*Exercise requirements*
Your task is to copy every line below that contains the word "bottom".
Data shown section start
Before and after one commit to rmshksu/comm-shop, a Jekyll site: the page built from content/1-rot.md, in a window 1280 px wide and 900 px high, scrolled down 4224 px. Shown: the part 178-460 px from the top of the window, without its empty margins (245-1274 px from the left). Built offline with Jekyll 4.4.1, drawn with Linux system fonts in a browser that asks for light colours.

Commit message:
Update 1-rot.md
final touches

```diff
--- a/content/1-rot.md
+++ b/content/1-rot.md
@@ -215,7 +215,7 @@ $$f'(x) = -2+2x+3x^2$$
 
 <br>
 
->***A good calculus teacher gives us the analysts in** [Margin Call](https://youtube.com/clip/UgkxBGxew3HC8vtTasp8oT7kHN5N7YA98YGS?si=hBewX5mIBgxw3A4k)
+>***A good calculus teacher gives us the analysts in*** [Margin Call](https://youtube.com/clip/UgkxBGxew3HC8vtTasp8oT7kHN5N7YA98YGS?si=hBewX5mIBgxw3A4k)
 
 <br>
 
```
Data shown section end
Data shown section start
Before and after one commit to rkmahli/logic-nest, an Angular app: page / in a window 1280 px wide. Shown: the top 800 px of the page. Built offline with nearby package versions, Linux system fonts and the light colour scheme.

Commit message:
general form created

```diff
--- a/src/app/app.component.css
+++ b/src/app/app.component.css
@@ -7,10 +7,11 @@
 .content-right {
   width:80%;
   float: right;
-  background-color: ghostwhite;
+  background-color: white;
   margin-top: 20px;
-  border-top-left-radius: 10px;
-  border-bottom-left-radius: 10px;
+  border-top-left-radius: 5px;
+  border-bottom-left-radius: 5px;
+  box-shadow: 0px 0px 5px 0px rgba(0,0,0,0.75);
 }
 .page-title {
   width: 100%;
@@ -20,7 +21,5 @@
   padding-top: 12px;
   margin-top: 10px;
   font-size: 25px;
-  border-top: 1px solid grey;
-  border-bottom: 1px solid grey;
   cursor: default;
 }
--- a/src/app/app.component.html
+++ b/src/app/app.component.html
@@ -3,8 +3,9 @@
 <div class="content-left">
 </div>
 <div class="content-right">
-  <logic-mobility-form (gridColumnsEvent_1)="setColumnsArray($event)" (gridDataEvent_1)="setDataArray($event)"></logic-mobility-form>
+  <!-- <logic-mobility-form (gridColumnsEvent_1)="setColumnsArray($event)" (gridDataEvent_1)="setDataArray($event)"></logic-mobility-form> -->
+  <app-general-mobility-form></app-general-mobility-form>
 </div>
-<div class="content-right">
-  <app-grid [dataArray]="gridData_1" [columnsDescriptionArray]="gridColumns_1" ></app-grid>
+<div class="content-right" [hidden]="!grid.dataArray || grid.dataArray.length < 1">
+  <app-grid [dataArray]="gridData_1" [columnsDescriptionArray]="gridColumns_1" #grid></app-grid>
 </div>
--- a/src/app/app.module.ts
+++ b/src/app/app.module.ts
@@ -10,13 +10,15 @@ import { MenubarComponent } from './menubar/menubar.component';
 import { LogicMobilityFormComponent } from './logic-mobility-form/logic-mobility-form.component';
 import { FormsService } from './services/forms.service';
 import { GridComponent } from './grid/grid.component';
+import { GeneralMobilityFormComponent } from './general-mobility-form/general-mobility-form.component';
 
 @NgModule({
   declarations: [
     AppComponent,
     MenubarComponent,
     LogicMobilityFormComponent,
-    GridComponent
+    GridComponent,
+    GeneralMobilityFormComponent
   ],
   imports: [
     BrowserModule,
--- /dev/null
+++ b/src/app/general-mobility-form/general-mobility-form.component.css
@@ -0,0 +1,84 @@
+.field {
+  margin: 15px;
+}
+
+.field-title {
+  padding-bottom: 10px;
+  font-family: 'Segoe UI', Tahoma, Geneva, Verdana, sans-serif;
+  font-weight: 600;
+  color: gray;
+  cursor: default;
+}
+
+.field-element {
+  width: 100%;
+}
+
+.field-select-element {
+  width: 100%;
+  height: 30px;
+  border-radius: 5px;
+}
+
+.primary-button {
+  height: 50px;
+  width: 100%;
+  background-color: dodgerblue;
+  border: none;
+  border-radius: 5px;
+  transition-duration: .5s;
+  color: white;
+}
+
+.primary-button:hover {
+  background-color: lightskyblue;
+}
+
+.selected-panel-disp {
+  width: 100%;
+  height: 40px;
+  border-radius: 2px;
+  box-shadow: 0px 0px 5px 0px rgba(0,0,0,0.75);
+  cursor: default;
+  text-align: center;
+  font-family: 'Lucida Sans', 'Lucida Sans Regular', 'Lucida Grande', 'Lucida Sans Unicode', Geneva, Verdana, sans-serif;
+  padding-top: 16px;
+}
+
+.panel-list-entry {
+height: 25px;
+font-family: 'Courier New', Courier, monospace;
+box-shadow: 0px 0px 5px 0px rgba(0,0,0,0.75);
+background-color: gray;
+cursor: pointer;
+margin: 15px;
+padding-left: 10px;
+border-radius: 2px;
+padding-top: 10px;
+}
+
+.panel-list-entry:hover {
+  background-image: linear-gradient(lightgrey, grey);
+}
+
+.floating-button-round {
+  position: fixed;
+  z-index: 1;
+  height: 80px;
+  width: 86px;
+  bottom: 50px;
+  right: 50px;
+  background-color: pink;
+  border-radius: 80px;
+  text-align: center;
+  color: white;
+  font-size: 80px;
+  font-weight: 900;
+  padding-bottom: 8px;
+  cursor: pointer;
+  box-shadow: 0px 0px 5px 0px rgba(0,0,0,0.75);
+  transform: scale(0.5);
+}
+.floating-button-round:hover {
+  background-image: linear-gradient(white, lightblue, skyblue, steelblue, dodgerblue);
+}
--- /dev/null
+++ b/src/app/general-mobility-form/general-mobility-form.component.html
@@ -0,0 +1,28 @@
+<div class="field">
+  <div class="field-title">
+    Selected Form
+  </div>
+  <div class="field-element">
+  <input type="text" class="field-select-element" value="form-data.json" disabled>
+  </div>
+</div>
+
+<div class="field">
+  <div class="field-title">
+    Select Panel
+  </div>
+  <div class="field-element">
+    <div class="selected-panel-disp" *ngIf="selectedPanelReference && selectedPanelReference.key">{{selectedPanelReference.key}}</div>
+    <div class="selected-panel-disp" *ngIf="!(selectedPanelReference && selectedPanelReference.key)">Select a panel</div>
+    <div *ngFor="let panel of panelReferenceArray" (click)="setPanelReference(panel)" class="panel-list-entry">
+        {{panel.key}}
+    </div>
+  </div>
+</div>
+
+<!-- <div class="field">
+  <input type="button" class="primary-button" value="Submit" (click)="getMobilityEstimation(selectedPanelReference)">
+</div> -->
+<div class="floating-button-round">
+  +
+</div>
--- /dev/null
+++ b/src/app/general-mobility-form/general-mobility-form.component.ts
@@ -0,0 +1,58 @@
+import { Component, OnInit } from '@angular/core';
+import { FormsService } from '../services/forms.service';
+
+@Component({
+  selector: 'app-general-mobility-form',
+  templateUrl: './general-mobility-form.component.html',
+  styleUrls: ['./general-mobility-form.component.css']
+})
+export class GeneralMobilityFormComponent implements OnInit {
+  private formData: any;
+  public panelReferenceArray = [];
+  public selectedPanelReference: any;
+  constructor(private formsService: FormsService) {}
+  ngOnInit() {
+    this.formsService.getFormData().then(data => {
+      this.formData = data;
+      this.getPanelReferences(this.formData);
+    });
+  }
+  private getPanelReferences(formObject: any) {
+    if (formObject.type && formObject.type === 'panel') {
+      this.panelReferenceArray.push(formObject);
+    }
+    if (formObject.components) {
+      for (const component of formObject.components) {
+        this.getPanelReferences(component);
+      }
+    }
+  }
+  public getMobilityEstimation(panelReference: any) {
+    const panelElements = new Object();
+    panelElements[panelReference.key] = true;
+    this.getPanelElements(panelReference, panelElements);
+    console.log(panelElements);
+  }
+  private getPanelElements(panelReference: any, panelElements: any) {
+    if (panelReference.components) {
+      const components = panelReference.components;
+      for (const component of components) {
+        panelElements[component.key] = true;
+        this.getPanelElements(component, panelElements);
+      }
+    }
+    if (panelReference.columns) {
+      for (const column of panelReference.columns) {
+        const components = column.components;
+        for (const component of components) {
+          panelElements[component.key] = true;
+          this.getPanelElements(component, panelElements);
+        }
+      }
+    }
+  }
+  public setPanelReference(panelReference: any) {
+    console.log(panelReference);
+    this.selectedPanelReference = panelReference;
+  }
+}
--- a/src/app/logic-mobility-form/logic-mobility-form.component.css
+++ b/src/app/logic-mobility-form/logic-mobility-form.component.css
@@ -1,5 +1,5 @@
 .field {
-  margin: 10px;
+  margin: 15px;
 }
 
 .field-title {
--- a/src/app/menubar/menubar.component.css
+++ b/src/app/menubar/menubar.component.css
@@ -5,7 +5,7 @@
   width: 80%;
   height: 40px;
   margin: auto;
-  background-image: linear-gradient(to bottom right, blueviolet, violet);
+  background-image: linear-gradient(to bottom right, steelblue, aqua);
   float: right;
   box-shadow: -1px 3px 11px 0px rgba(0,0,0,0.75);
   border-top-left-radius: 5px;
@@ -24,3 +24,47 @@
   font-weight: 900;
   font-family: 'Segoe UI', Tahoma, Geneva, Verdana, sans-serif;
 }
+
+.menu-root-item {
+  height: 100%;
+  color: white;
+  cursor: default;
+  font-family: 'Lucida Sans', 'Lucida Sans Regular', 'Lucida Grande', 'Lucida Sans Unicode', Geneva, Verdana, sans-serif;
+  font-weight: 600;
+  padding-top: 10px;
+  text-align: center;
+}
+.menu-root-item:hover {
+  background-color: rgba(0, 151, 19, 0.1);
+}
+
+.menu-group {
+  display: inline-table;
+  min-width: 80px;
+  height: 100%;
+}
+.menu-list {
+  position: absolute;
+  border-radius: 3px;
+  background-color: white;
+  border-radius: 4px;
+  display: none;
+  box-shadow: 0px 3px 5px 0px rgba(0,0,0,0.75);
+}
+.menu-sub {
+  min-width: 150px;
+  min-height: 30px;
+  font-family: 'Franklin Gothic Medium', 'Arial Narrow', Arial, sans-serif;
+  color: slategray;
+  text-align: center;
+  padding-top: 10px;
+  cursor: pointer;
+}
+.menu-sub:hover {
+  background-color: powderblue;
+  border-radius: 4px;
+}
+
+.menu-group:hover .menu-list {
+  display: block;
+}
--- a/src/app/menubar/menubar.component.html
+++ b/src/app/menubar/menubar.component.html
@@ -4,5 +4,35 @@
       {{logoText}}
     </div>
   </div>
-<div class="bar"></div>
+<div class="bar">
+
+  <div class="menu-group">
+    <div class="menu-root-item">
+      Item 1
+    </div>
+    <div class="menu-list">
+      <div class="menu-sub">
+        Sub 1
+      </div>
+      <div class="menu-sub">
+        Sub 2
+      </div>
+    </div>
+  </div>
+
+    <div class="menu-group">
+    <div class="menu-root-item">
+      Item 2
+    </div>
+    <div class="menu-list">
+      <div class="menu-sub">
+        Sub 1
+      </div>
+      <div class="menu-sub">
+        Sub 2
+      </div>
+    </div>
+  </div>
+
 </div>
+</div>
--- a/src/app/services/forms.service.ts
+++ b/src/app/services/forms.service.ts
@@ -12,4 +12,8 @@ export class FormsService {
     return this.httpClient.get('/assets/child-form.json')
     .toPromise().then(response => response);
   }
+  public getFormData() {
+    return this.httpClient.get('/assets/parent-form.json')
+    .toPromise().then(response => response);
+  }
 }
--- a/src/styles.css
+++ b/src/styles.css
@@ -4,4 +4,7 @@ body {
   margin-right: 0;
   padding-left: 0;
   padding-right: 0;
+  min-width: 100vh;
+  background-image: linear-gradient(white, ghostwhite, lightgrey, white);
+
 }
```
Data shown section end
*Output*
-  border-bottom-left-radius: 10px;
+  border-bottom-left-radius: 5px;
-  border-bottom: 1px solid grey;
+  padding-bottom: 10px;
+  bottom: 50px;
+  padding-bottom: 8px;
-  background-image: linear-gradient(to bottom right, blueviolet, violet);
+  background-image: linear-gradient(to bottom right, steelblue, aqua);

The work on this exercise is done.